House members initially approved House Bill 20 after significant changes — largely by the bill’s author — were made on the floor.
“The goal today is to strike a balance in which we provide … credible information to our trained magistrates so that they can determine that those that are low risk have a chance to get out while those who are higher risk, with a violent offense or a violent criminal history, they don’t easily pay and immediately walk on the street the next day and do something else that harms us,” said state Rep. Andrew Murr, the Junction Republican who authored the bill.
Named the Damon Allen Act after a slain state trooper, HB 20 was deemed an emergency item by Gov. Greg Abbott at the beginning of the legislative session after similar legislation failed in 2019. The suspect in Allen’s shooting death during a 2017 traffic stop was out of jail on cash bail at the time.
On Monday, the bill was tentatively approved by the House on a simple voice vote, but it still needs a final vote before it is sent to the Senate — where its future is uncertain. Last month, the Senate passed a competing priority bail bill which varies significantly from the House’s measure. Senate Bill 21 since has stalled in the House Criminal Jurisprudence Committee.
When making bail decisions, courts decide what restrictions are needed to release from jail a defendant who is legally presumed innocent while ensuring the person comes back to court and does not present a threat to public safety. Most often in Texas, that decision is currently based on a dollar amount.
The cash-reliant system has long prompted criticisms from bail reform advocateswho argue it unfairly keeps poor people locked up while similar defendants with cash walk free.
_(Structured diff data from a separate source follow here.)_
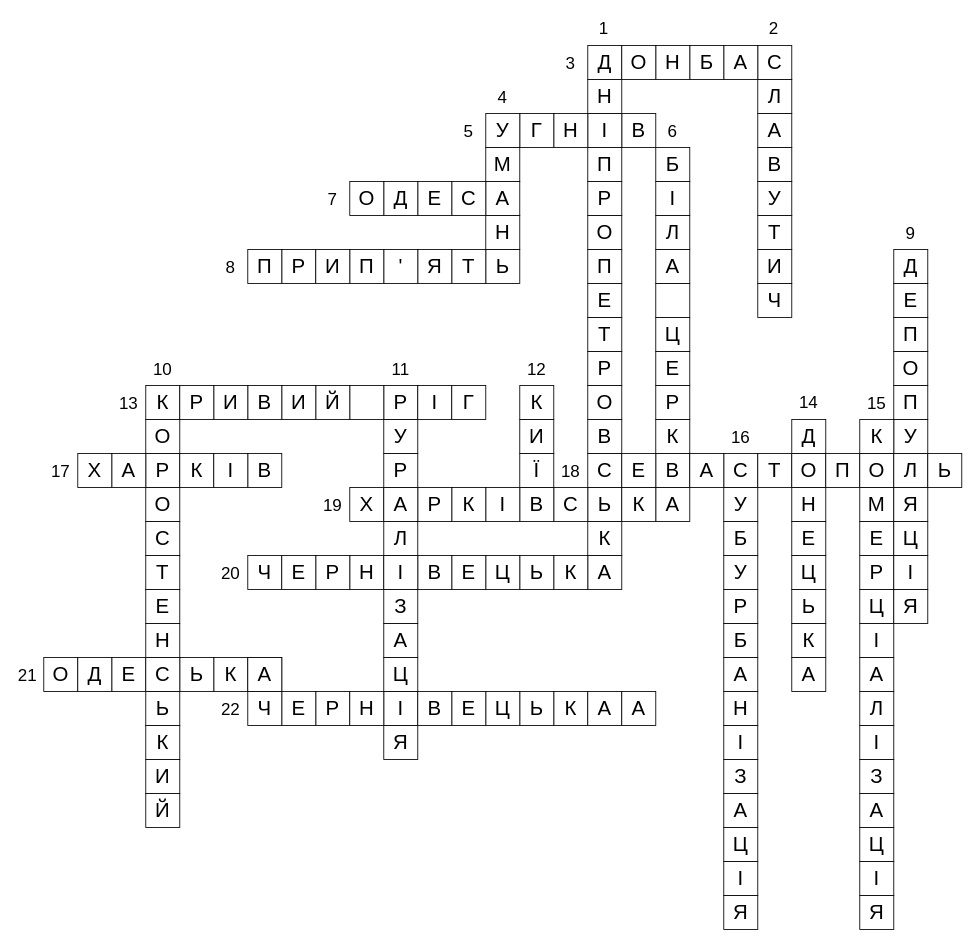
This is Копія Копія Копія Crossword.drawio from GeorgeShvab/diagrams, a draw.io file, before an edit. Source tidied: cells renumbered, new cells numbered last; positions are measured from the earlier drawing's top-left corner, leaving out a move shared by most shapes. Both pictures are drawn from the tidied source at 85%, with x=0, y=0 at pixel (14, 14).
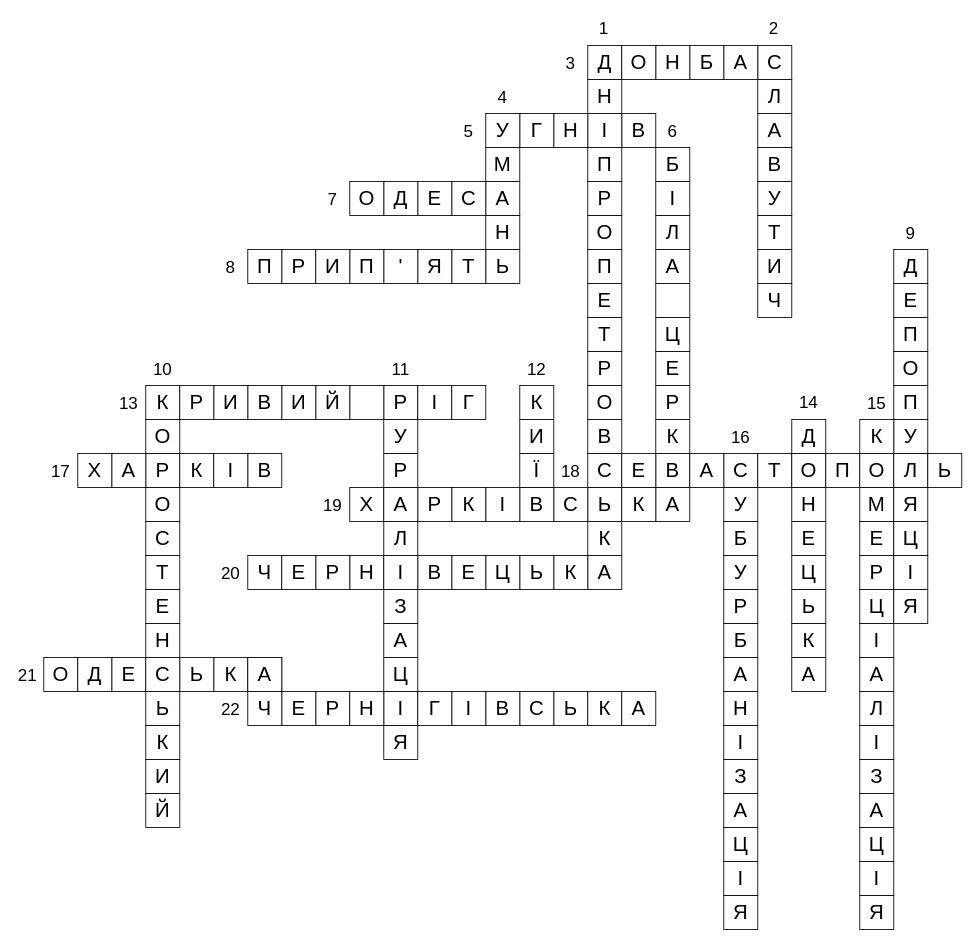
Above is the later version.

Change to the diagram source:
```diff
@@
-    <mxCell id="121" value="К" style="rounded=0;whiteSpace=wrap;html=1;fontSize=24;" parent="1" vertex="1">
+    <mxCell id="121" value="Ь" style="rounded=0;whiteSpace=wrap;html=1;fontSize=24;" parent="1" vertex="1">
       <mxGeometry x="634" y="796" width="40" height="40" as="geometry" />
     </mxCell>
-    <mxCell id="122" value="Ь" style="rounded=0;whiteSpace=wrap;html=1;fontSize=24;" parent="1" vertex="1">
+    <mxCell id="122" value="С" style="rounded=0;whiteSpace=wrap;html=1;fontSize=24;" parent="1" vertex="1">
       <mxGeometry x="594" y="796" width="40" height="40" as="geometry" />
     </mxCell>
-    <mxCell id="123" value="Ц" style="rounded=0;whiteSpace=wrap;html=1;fontSize=24;" parent="1" vertex="1">
+    <mxCell id="123" value="В" style="rounded=0;whiteSpace=wrap;html=1;fontSize=24;" parent="1" vertex="1">
       <mxGeometry x="554" y="796" width="40" height="40" as="geometry" />
     </mxCell>
-    <mxCell id="124" value="Е" style="rounded=0;whiteSpace=wrap;html=1;fontSize=24;" parent="1" vertex="1">
+    <mxCell id="124" value="І" style="rounded=0;whiteSpace=wrap;html=1;fontSize=24;" parent="1" vertex="1">
       <mxGeometry x="514" y="796" width="40" height="40" as="geometry" />
     </mxCell>
-    <mxCell id="125" value="В" style="rounded=0;whiteSpace=wrap;html=1;fontSize=24;" parent="1" vertex="1">
+    <mxCell id="125" value="Г" style="rounded=0;whiteSpace=wrap;html=1;fontSize=24;" parent="1" vertex="1">
       <mxGeometry x="474" y="796" width="40" height="40" as="geometry" />
     </mxCell>
@@
-    <mxCell id="127" value="А" style="rounded=0;whiteSpace=wrap;html=1;fontSize=24;" parent="1" vertex="1">
+    <mxCell id="127" value="К" style="rounded=0;whiteSpace=wrap;html=1;fontSize=24;" parent="1" vertex="1">
       <mxGeometry x="674" y="796" width="40" height="40" as="geometry" />
     </mxCell>
```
And federal courts have found bail practices in Texas’ two most populous counties unconstitutional for discriminating against poor defendants.